## Work instructions:
Since the copy must match the original, write out each record word for word, skipping only the pictures.

### Records provided ###

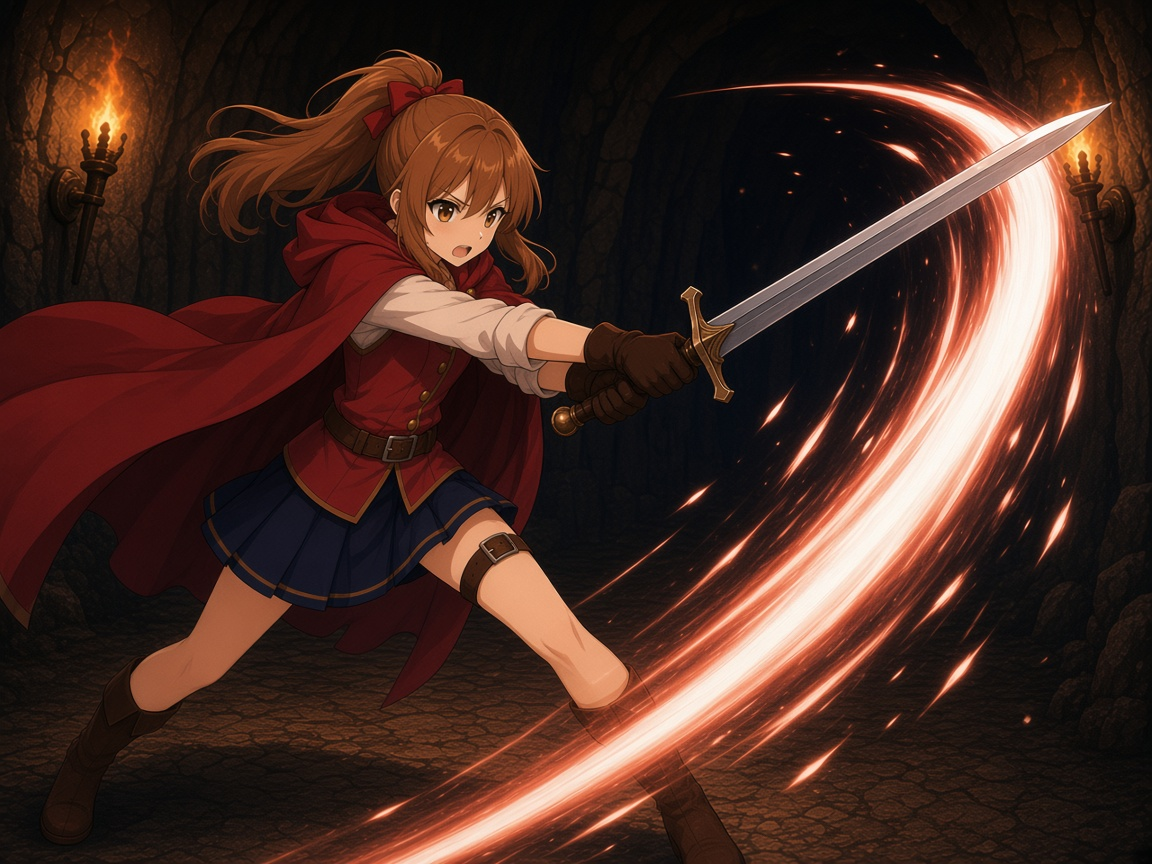
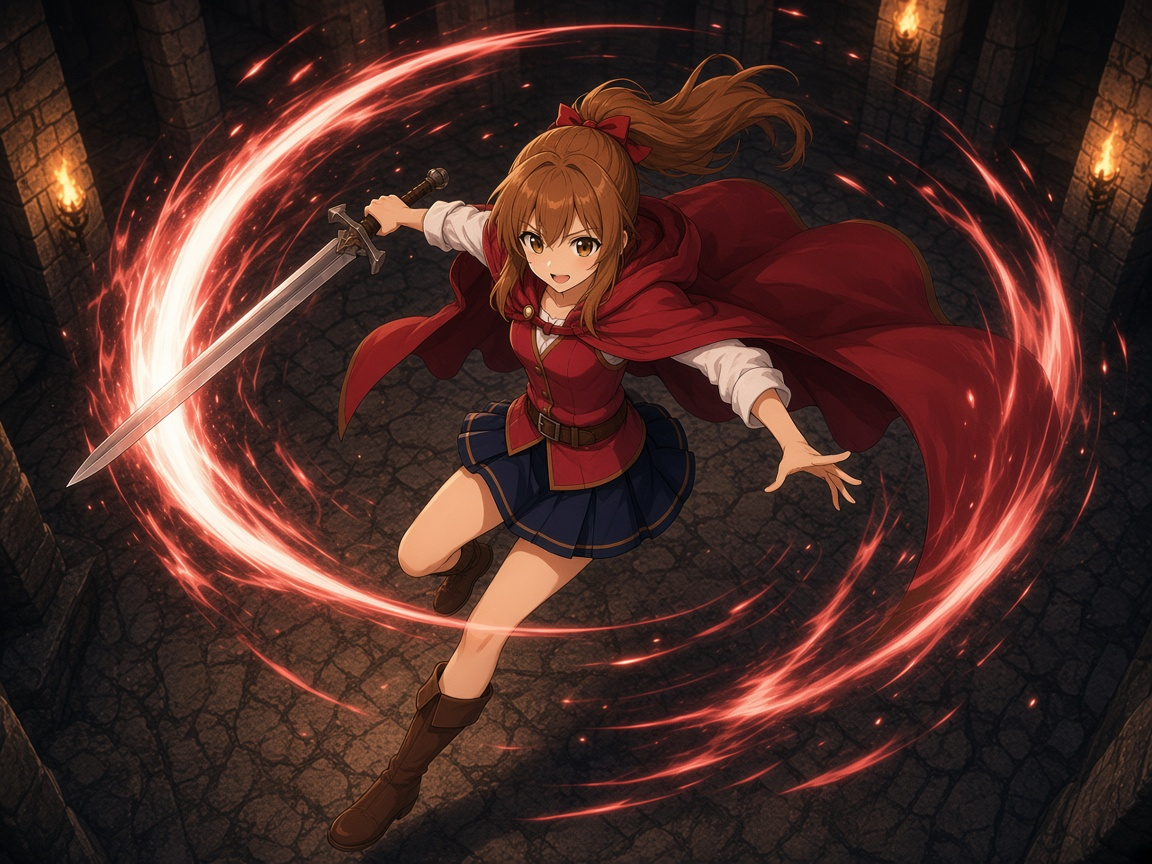
アタック（女）の案を、背面・見下ろし・手前飛び込みの3構図に差し替える。

diff --git a/index.html b/index.html
@@ -8722,9 +8722,9 @@
     const MADE_CARD_ARTS = [
       ["made-attack-m", "アタック（男）", "card-attack-m.jpg?v=1"],
       ["made-attack-f", "アタック（女）", "card-attack-f.jpg?v=1"],
-      ["made-attack-f-a", "アタック（女）案A 横薙ぎ", "card-attack-f-a.jpg?v=1"],
-      ["made-attack-f-b", "アタック（女）案B 上げ斬り", "card-attack-f-b.jpg?v=1"],
-      ["made-attack-f-c", "アタック（女）案C 振り下ろし", "card-attack-f-c.jpg?v=1"],
+      ["made-attack-f-a", "アタック（女）案A 背面の突き", "card-attack-f-a.jpg?v=2"],
+      ["made-attack-f-b", "アタック（女）案B 見下ろしの跳躍", "card-attack-f-b.jpg?v=2"],
+      ["made-attack-f-c", "アタック（女）案C 手前への飛び込み", "card-attack-f-c.jpg?v=2"],
       ["made-charge-m", "チャージアタック（男）", "card-charge-m.jpg?v=1"],
       ["made-charge-f", "チャージアタック（女）", "card-charge-f.jpg?v=1"],
       ["made-big-attack-m", "ビッグアタック（男）", "card-big-attack-m.jpg?v=1"],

###

## Response area:
アタック（女）の案を、背面・見下ろし・手前飛び込みの3構図に差し替える。

diff --git a/index.html b/index.html
@@ -8722,9 +8722,9 @@
     const MADE_CARD_ARTS = [
       ["made-attack-m", "アタック（男）", "card-attack-m.jpg?v=1"],
       ["made-attack-f", "アタック（女）", "card-attack-f.jpg?v=1"],
-      ["made-attack-f-a", "アタック（女）案A 横薙ぎ", "card-attack-f-a.jpg?v=1"],
-      ["made-attack-f-b", "アタック（女）案B 上げ斬り", "card-attack-f-b.jpg?v=1"],
-      ["made-attack-f-c", "アタック（女）案C 振り下ろし", "card-attack-f-c.jpg?v=1"],
+      ["made-attack-f-a", "アタック（女）案A 背面の突き", "card-attack-f-a.jpg?v=2"],
+      ["made-attack-f-b", "アタック（女）案B 見下ろしの跳躍", "card-attack-f-b.jpg?v=2"],
+      ["made-attack-f-c", "アタック（女）案C 手前への飛び込み", "card-attack-f-c.jpg?v=2"],
       ["made-charge-m", "チャージアタック（男）", "card-charge-m.jpg?v=1"],
       ["made-charge-f", "チャージアタック（女）", "card-charge-f.jpg?v=1"],
       ["made-big-attack-m", "ビッグアタック（男）", "card-big-attack-m.jpg?v=1"],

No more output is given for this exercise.